Out of the records below, copy all lines in which the word "here" occurs.

-- Opening Marker --

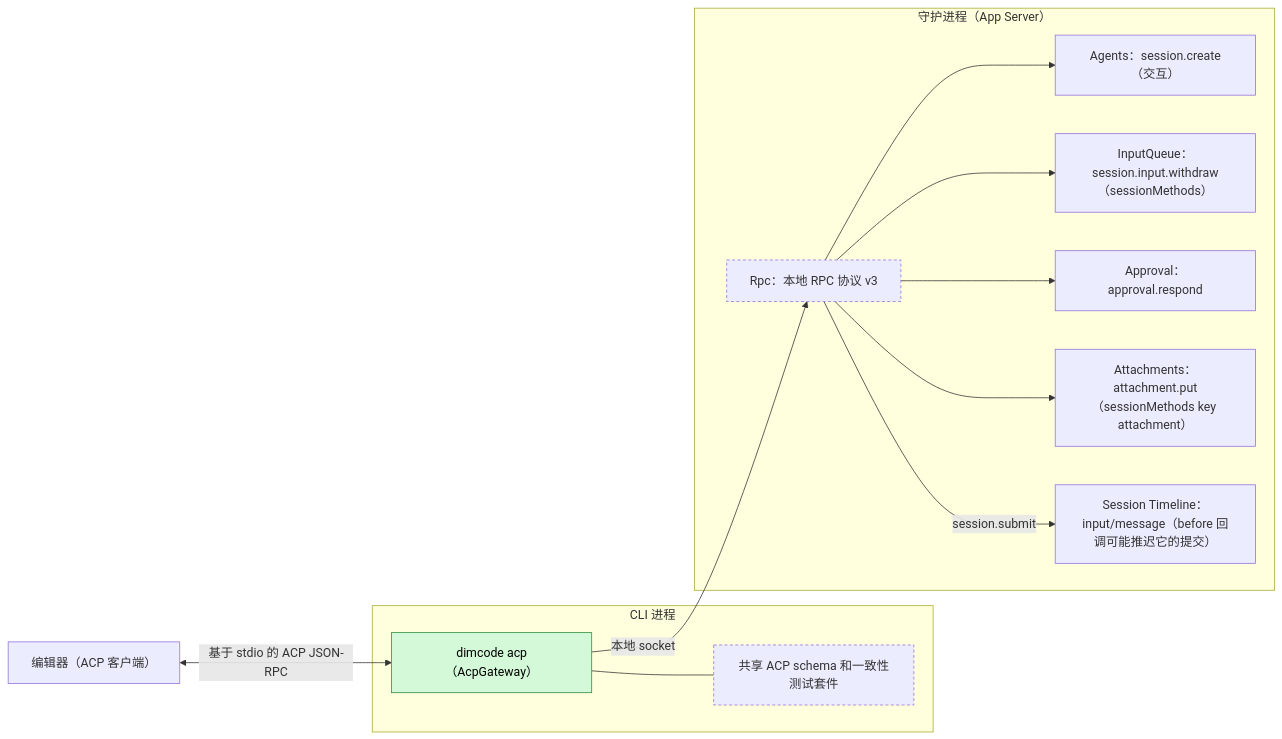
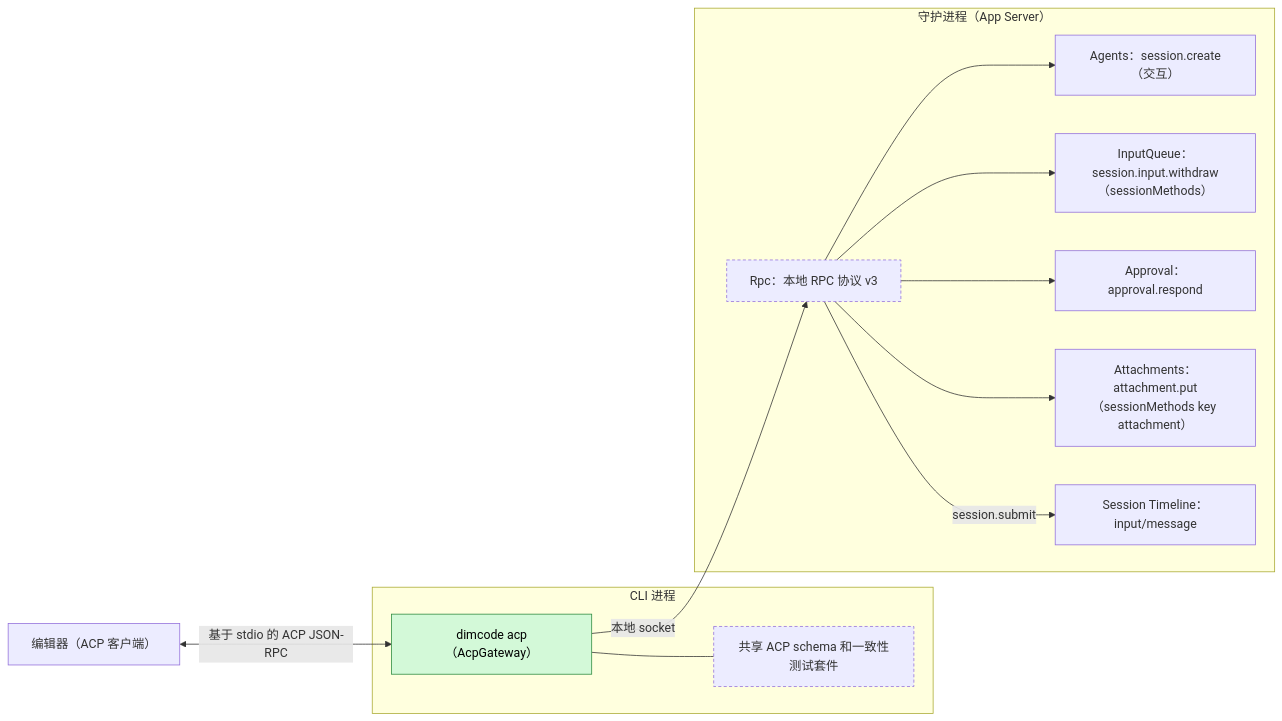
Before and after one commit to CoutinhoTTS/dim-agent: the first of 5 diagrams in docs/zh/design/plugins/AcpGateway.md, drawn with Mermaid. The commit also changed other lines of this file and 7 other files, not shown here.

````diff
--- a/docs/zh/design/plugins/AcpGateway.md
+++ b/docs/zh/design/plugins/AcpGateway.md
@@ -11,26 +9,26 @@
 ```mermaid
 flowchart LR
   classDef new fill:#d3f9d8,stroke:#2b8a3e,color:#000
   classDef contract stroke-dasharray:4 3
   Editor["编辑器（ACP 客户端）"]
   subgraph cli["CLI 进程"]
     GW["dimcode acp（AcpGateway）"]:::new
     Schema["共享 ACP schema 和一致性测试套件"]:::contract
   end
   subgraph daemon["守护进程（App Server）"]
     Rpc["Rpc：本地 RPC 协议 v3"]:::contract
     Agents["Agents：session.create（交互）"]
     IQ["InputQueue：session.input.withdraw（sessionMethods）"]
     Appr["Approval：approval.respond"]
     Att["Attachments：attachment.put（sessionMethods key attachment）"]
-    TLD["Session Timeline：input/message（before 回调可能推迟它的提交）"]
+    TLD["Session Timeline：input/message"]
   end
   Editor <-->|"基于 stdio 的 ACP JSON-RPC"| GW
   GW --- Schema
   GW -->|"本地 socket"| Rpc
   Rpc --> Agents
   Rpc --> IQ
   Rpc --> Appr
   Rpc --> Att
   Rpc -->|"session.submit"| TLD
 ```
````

-- Closing Marker --
-- Opening Marker --

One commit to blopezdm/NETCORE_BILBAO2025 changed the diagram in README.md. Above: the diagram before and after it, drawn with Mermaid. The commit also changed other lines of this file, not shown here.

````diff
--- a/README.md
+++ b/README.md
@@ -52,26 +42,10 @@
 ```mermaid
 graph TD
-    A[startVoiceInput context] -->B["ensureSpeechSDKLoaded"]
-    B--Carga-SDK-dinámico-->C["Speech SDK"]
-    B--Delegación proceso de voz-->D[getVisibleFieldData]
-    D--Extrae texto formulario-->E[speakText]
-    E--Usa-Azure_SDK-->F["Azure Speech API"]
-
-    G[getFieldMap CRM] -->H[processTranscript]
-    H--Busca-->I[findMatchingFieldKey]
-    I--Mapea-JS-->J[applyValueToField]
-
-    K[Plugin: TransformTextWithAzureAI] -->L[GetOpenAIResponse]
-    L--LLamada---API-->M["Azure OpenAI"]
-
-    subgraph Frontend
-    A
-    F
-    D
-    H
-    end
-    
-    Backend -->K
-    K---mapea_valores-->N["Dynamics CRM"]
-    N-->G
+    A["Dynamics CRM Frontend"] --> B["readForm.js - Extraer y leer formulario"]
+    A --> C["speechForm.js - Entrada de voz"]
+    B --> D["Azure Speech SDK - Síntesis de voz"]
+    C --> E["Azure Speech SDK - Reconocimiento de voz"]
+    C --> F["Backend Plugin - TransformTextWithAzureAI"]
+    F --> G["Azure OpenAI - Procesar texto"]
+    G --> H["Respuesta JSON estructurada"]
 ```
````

-- Closing Marker --

[Final answer]:
Before and after one commit to CoutinhoTTS/dim-agent: the first of 5 diagrams in docs/zh/design/plugins/AcpGateway.md, drawn with Mermaid. The commit also changed other lines of this file and 7 other files, not shown here.
One commit to blopezdm/NETCORE_BILBAO2025 changed the diagram in README.md. Above: the diagram before and after it, drawn with Mermaid. The commit also changed other lines of this file, not shown here.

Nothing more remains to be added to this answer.